▶ [WHAT YOU SHOULD DO]
Filter the records, keeping every line that has the string "flex".
___ DATA EXTRACTS
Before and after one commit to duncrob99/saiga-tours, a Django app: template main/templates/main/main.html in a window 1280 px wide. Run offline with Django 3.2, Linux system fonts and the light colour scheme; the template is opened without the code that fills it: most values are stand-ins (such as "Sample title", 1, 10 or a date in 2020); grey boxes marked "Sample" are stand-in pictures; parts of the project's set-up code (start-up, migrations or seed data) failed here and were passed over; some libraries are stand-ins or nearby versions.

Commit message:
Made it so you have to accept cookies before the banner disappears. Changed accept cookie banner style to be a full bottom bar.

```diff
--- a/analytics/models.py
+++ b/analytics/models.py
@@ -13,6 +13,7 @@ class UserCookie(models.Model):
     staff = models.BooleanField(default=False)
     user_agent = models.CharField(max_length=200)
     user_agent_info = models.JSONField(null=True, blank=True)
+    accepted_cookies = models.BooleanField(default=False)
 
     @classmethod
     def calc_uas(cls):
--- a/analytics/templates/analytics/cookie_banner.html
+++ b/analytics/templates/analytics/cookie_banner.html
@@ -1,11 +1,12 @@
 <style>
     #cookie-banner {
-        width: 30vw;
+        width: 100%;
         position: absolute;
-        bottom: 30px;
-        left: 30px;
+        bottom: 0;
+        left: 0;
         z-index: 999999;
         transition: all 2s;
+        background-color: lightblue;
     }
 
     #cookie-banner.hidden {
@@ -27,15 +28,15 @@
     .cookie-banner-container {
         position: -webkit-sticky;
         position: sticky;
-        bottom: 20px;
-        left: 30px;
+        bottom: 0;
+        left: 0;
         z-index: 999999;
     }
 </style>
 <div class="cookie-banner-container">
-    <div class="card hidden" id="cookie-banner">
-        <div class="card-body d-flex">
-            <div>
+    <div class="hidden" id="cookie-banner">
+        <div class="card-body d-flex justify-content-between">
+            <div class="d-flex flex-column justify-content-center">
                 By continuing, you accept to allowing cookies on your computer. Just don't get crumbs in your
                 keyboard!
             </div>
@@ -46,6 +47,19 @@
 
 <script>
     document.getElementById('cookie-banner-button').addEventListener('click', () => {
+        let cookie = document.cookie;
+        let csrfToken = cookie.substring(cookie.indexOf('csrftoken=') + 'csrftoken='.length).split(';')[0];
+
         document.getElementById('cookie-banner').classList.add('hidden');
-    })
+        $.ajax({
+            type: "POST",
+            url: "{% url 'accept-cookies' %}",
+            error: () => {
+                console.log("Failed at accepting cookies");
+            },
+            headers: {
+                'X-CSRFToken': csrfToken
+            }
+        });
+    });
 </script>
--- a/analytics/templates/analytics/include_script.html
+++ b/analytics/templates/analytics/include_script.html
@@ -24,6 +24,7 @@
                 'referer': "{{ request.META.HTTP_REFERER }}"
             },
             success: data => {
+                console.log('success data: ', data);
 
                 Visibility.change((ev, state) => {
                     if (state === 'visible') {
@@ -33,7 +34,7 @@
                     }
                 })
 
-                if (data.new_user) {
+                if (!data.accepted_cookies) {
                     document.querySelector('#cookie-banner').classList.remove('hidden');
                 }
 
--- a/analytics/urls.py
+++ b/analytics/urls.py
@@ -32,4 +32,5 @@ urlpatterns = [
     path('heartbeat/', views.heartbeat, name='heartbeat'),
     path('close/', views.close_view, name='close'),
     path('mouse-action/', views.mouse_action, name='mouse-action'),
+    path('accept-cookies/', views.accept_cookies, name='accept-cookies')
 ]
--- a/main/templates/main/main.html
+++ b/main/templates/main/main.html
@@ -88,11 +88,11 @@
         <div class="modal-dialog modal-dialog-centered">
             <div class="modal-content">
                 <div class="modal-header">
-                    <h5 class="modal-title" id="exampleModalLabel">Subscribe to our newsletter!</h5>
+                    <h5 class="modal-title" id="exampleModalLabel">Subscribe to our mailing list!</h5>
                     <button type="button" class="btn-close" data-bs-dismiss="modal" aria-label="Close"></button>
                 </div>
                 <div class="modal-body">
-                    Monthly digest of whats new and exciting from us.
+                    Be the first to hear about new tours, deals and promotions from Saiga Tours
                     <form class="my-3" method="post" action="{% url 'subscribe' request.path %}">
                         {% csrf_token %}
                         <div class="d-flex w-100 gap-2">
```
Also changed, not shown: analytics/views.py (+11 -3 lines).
______
▶ [SOLVED PROBLEM]
-        <div class="card-body d-flex">
+        <div class="card-body d-flex justify-content-between">
+            <div class="d-flex flex-column justify-content-center">
                         <div class="d-flex w-100 gap-2">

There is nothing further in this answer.